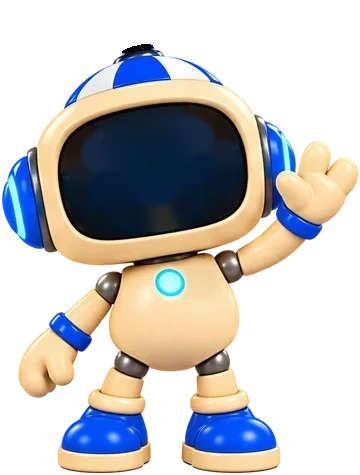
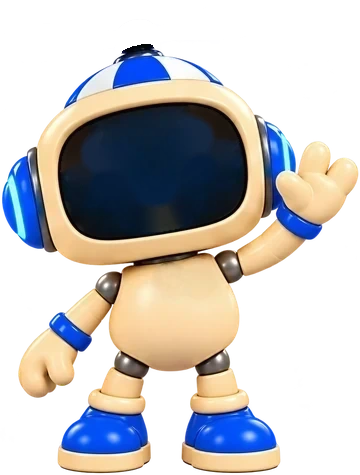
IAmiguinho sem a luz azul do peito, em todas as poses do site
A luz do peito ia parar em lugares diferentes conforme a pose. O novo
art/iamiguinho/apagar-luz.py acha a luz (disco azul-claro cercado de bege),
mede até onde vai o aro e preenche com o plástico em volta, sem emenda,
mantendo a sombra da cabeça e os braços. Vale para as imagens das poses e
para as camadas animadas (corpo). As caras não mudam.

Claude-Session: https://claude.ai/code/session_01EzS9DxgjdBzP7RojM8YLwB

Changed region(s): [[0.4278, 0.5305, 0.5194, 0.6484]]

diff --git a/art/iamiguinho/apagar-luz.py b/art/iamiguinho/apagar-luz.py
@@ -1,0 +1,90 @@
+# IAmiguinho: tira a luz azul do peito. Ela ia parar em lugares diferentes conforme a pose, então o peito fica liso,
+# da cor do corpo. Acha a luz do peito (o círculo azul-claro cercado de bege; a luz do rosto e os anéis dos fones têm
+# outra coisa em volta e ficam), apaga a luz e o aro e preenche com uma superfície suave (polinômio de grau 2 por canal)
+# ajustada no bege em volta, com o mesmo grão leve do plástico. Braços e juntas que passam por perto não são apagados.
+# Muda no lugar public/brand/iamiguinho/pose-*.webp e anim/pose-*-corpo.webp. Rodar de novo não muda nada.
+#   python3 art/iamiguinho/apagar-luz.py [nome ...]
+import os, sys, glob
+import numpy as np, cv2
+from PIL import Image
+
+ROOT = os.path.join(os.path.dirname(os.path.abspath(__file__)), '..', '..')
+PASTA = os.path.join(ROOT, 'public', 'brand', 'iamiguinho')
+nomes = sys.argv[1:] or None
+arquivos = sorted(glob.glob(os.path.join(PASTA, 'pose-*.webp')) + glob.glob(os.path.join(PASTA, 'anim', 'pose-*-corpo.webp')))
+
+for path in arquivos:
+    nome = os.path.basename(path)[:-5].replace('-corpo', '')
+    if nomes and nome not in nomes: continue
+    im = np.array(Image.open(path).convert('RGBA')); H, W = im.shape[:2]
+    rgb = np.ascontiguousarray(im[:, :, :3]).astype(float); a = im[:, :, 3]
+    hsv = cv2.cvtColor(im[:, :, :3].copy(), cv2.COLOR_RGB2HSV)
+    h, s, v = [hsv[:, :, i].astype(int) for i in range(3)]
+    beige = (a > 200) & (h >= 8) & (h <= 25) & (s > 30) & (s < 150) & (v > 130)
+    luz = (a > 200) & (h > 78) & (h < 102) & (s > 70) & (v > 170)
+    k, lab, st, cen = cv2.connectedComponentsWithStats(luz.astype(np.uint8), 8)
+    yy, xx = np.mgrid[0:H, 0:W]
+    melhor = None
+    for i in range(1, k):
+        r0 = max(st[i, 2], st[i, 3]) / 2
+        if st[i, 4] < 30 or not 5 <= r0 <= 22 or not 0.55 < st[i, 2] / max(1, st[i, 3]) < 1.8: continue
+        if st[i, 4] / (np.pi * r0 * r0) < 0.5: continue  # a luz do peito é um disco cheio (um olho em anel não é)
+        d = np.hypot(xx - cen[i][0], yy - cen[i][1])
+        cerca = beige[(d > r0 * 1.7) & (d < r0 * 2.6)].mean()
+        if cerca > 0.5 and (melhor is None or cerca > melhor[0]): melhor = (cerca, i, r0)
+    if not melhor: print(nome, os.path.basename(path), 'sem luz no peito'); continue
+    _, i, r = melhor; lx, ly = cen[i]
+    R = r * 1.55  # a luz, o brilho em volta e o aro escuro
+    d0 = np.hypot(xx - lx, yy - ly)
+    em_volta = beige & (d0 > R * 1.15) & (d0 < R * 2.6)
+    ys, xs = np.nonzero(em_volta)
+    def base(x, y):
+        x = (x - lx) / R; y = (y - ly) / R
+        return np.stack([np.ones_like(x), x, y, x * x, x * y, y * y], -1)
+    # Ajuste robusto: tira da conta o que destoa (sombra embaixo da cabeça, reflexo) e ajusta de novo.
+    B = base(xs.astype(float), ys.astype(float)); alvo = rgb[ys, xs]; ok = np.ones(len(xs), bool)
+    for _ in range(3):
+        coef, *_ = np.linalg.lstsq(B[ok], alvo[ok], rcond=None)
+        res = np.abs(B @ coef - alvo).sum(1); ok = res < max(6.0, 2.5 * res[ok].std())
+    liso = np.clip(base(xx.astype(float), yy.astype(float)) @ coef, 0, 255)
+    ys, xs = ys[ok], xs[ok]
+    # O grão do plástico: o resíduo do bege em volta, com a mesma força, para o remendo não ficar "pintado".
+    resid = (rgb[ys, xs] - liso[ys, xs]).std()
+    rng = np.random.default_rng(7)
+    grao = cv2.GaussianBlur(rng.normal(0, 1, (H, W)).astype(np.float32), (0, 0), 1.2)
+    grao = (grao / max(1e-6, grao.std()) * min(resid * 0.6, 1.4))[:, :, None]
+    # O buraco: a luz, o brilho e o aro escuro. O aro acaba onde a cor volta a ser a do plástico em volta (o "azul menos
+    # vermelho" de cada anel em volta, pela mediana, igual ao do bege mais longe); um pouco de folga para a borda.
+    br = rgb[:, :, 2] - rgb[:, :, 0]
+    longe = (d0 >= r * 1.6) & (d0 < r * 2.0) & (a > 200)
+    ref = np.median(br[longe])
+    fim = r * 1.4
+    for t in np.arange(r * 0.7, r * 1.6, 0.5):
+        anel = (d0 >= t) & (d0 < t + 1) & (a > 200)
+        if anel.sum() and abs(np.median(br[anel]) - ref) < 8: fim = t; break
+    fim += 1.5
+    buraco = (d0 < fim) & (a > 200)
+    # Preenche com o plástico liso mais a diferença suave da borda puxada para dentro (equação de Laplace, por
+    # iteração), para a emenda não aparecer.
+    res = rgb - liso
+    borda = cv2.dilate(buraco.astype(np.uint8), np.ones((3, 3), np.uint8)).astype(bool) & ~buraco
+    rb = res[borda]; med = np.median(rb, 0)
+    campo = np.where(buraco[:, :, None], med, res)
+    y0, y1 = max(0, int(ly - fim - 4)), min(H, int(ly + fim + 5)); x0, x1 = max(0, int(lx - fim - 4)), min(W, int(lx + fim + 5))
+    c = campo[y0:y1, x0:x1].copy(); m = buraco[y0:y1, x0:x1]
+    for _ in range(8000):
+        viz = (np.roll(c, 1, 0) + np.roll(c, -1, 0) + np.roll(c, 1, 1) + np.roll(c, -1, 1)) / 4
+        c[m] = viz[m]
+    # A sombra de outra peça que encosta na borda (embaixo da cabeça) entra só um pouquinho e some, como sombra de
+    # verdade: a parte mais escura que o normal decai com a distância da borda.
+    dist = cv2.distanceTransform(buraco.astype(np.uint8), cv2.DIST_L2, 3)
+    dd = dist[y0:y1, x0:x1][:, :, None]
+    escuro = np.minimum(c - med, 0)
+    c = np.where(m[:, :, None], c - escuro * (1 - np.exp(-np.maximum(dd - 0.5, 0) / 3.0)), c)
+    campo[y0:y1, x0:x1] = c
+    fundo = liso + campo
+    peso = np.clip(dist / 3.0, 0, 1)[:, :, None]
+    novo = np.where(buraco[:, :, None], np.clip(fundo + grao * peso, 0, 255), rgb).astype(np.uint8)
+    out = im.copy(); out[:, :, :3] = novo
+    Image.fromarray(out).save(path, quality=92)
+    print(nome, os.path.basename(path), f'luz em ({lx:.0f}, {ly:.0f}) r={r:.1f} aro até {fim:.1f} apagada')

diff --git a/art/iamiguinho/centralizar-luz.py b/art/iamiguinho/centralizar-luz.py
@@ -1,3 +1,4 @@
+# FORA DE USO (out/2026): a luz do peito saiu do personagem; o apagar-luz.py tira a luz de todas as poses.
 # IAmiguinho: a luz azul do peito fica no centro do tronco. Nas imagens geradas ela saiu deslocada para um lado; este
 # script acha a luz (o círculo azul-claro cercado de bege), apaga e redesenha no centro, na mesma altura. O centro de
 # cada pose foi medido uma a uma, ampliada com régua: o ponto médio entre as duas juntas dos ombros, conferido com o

——

### DESCRIPTION OF THE TASK:
When you reach the line containing "y = (y - ly) / R" in the data above, start copying exactly, and stop after the line containing "ajusta de novo.".

### EXERCISE OUTPUT:
+        x = (x - lx) / R; y = (y - ly) / R
+        return np.stack([np.ones_like(x), x, y, x * x, x * y, y * y], -1)
+    # Ajuste robusto: tira da conta o que destoa (sombra embaixo da cabeça, reflexo) e ajusta de novo.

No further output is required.